(INPUT MATERIAL Opens)
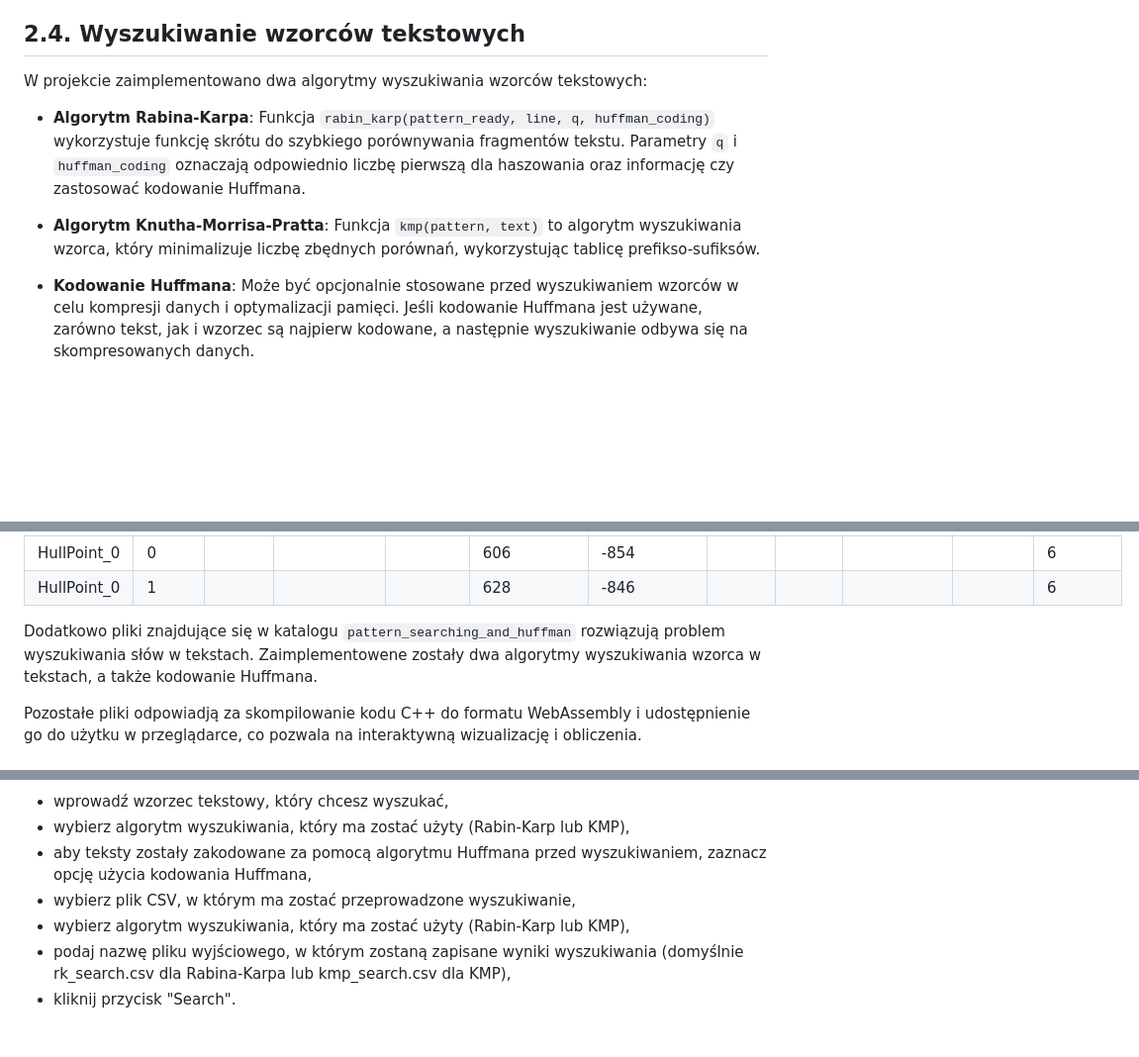
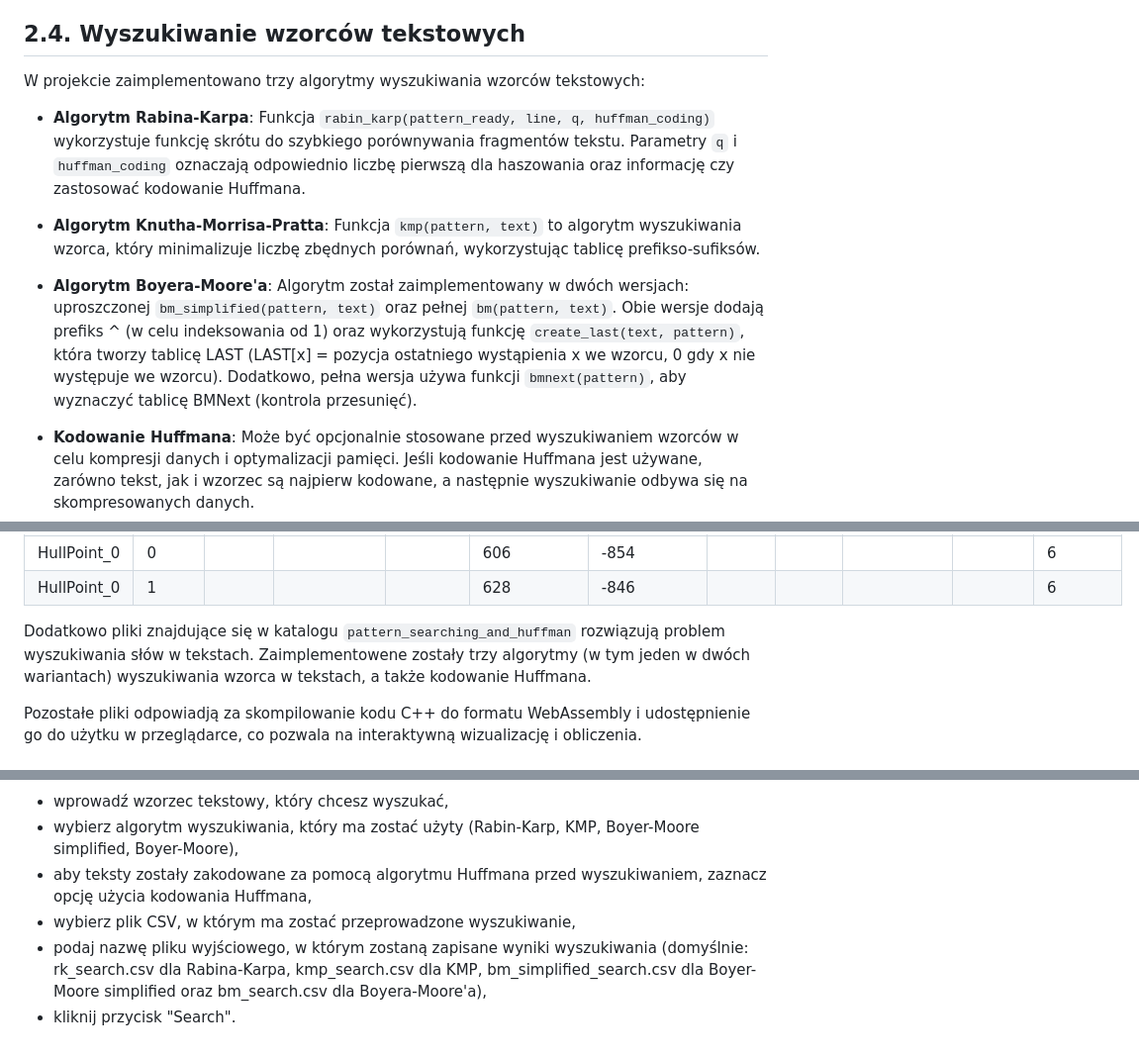
Before and after one commit to jmaslowskiUMK/ProjektAlgII, a Markdown page: project_documentation_pl.md, 3 parts joined by grey strips. Shown: that part at 99% size. Drawn GitHub-style; blank space fills up the shorter version.

```diff
--- a/project_documentation_pl.md
+++ b/project_documentation_pl.md
@@ -64,11 +64,13 @@ Dla zaimplementowania zróżnicowanej wydajności pól w zależności od ich po
 
 ## 2.4. Wyszukiwanie wzorców tekstowych
 
-W projekcie zaimplementowano dwa algorytmy wyszukiwania wzorców tekstowych:
+W projekcie zaimplementowano trzy algorytmy wyszukiwania wzorców tekstowych:
 
 - **Algorytm Rabina-Karpa**: Funkcja `rabin_karp(pattern_ready, line, q, huffman_coding)` wykorzystuje funkcję skrótu do szybkiego porównywania fragmentów tekstu. Parametry `q` i `huffman_coding` oznaczają odpowiednio liczbę pierwszą dla haszowania oraz informację czy zastosować kodowanie Huffmana.
 
 - **Algorytm Knutha-Morrisa-Pratta**: Funkcja `kmp(pattern, text)` to algorytm wyszukiwania wzorca, który minimalizuje liczbę zbędnych porównań, wykorzystując tablicę prefikso-sufiksów.
+
+- **Algorytm Boyera-Moore'a**: Algorytm został zaimplementowany w dwóch wersjach: uproszczonej `bm_simplified(pattern, text)` oraz pełnej `bm(pattern, text)`. Obie wersje dodają prefiks ^ (w celu indeksowania od 1) oraz wykorzystują funkcję `create_last(text, pattern)`, która tworzy tablicę LAST (LAST[x] = pozycja ostatniego wystąpienia x we wzorcu, 0 gdy x nie występuje we wzorcu). Dodatkowo, pełna wersja używa funkcji `bmnext(pattern)`, aby wyznaczyć tablicę BMNext (kontrola przesunięć).
 
 - **Kodowanie Huffmana**: Może być opcjonalnie stosowane przed wyszukiwaniem wzorców w celu kompresji danych i optymalizacji pamięci. Jeśli kodowanie Huffmana jest używane, zarówno tekst, jak i wzorzec są najpierw kodowane, a następnie wyszukiwanie odbywa się na skompresowanych danych.
 
@@ -127,7 +129,7 @@ Przygotowano także skrypt Pythona przeznaczony do generowania danych, w tym pun
 | HullPoint_0 | 1 |  |  |  | 628 | -846 |  |  |  |  | 6 |
 
 
-Dodatkowo pliki znajdujące się w katalogu `pattern_searching_and_huffman` rozwiązują problem wyszukiwania słów w tekstach. Zaimplementowene zostały dwa algorytmy wyszukiwania wzorca w tekstach, a także kodowanie Huffmana.
+Dodatkowo pliki znajdujące się w katalogu `pattern_searching_and_huffman` rozwiązują problem wyszukiwania słów w tekstach. Zaimplementowene zostały trzy algorytmy (w tym jeden w dwóch wariantach) wyszukiwania wzorca w tekstach, a także kodowanie Huffmana.
 
 Pozostałe pliki odpowiadją za skompilowanie kodu C++ do formatu WebAssembly i udostępnienie go do użytku w przeglądarce, co pozwala na interaktywną wizualizację i obliczenia.
 
@@ -190,9 +192,8 @@ Projekt składa się z dwóch głównych części: aplikacji webowej do wizualiz
   ![desk_img1](./images/desk1.png)
 
   - wprowadź wzorzec tekstowy, który chcesz wyszukać,
-  - wybierz algorytm wyszukiwania, który ma zostać użyty (Rabin-Karp lub KMP),
+  - wybierz algorytm wyszukiwania, który ma zostać użyty (Rabin-Karp, KMP, Boyer-Moore simplified, Boyer-Moore),
   - aby teksty zostały zakodowane za pomocą algorytmu Huffmana przed wyszukiwaniem, zaznacz opcję użycia kodowania Huffmana,
   - wybierz plik CSV, w którym ma zostać przeprowadzone wyszukiwanie,
-  - wybierz algorytm wyszukiwania, który ma zostać użyty (Rabin-Karp lub KMP),
-  - podaj nazwę pliku wyjściowego, w którym zostaną zapisane wyniki wyszukiwania (domyślnie rk_search.csv dla Rabina-Karpa lub kmp_search.csv dla KMP),
+  - podaj nazwę pliku wyjściowego, w którym zostaną zapisane wyniki wyszukiwania (domyślnie: rk_search.csv dla Rabina-Karpa, kmp_search.csv dla KMP, bm_simplified_search.csv dla Boyer-Moore simplified oraz bm_search.csv dla Boyera-Moore'a),
   - kliknij przycisk "Search".
```
Also changed, not shown: other parts of project_documentation_pl.md (+5 -5 lines).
(INPUT MATERIAL Closes)
Note each line above that holds "algorytmy", then copy all of them.

-W projekcie zaimplementowano dwa algorytmy wyszukiwania wzorców tekstowych:
+W projekcie zaimplementowano trzy algorytmy wyszukiwania wzorców tekstowych:
-Dodatkowo pliki znajdujące się w katalogu `pattern_searching_and_huffman` rozwiązują problem wyszukiwania słów w tekstach. Zaimplementowene zostały dwa algorytmy wyszukiwania wzorca w tekstach, a także kodowanie Huffmana.
+Dodatkowo pliki znajdujące się w katalogu `pattern_searching_and_huffman` rozwiązują problem wyszukiwania słów w tekstach. Zaimplementowene zostały trzy algorytmy (w tym jeden w dwóch wariantach) wyszukiwania wzorca w tekstach, a także kodowanie Huffmana.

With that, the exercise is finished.